A brief introduction provides the background of the expedition, the largest of its kind until modern times. Frobisher’s promoters, energized by claims of traces of gold in a black stone taken back on the 1576 voyage, tempered their interests in a Northwest Passage and sent the 1578 flotilla for the express purpose of transporting Baffin ore to England. So confident of success were its sponsors that the expedition carried building materials, supplies, and men for England’s first attempted settlement in North America—a colony of men to remain in Meta Incognita to dig and load ore the following year. However, the small ship carrying building materials became victim to the heaving, icy waters, so no colony was left. The surviving ships carried tons of Baffin rock to England, where it became an embarrassment to the financial backers, including the Queen.

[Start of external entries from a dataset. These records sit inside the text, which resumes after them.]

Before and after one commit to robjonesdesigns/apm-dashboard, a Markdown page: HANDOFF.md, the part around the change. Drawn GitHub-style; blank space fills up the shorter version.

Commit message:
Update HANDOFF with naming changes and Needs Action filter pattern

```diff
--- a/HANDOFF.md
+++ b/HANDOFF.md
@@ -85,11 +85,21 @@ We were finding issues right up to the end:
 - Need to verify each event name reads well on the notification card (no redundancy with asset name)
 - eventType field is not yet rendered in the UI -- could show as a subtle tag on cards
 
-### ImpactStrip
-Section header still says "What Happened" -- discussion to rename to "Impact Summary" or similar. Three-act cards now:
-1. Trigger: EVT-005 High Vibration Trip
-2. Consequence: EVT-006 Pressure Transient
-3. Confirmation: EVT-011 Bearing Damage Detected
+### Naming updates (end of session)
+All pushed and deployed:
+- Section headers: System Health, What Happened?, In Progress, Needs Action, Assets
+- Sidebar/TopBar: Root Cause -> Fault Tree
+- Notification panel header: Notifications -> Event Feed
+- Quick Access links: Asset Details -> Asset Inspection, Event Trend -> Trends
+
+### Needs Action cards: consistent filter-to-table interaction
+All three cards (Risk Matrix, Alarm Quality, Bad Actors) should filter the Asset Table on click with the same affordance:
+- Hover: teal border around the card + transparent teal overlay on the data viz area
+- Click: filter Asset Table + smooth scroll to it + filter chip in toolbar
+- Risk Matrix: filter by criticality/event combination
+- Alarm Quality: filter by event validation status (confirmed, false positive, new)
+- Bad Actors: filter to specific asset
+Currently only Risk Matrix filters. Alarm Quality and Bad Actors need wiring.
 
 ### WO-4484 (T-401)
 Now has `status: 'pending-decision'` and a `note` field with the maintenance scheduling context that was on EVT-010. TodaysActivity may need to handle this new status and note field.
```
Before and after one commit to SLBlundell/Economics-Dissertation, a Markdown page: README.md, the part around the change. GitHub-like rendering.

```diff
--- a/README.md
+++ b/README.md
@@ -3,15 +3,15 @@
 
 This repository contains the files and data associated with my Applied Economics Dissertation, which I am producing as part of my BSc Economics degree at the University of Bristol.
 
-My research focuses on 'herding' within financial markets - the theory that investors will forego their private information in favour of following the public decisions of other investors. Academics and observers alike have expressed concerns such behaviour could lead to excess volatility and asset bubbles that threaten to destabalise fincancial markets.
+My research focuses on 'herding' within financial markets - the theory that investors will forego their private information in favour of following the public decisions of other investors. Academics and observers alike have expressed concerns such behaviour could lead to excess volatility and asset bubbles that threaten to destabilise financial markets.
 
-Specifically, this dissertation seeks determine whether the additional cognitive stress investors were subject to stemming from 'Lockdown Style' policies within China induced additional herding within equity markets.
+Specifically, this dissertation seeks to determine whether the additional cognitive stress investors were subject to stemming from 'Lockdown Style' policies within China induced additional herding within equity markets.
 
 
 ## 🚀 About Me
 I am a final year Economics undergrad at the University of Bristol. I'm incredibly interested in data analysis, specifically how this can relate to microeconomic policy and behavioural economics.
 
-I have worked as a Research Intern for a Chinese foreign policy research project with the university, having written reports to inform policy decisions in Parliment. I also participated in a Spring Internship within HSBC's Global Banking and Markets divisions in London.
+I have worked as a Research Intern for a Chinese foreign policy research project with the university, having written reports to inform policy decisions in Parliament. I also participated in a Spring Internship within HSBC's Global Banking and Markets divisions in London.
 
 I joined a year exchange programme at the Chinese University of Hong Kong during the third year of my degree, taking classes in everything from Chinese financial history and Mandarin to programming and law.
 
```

Of the thirteen documents included in this volume, most—such as George Best’s True Discourse and Thomas Ellis’s True Report—have been published previously, some several times, but McDermott’s annotation makes the new edition especially useful. For example, by comparing the various accounts, the editor concludes that Ellis’s description of an encounter between the English and the Inuit (p. 201) in 1578 is pure fiction. The editor’s care in attribution is indicated in only “tentatively” identifying the expedition’s minister, the Reverend Robert Wolfall, as the author of a “Prayer for voyagers,” and a fragmentary journal of the Judith is noted as being “usually attributed” to Charles Jackman. Chief pilot Christopher Hall’s log for the westbound Thomas Allen and the eastbound Ayde is published for the first time. Michael Lok’s “Doynges of Captayne Furbusher” describes a man far different from Best’s adoring characterization, and Bernadino de Mendoza’s letter to Phillip II—presumably based on a spy’s report—exudes international intrigue.
Readability of the documents is enhanced in the expansion of elisions with letters in italics, and the conventions of the Hakluyt Society are scrupulously followed. The Third Voyage of Martin Frobisher to Baffin Island 1578 adds a distinguished volume to the society’s series and makes readily available the latest scholarship on Elizabethan activities in the Arctic.
H. G. Jones
The University of North Carolina at Chapel Hill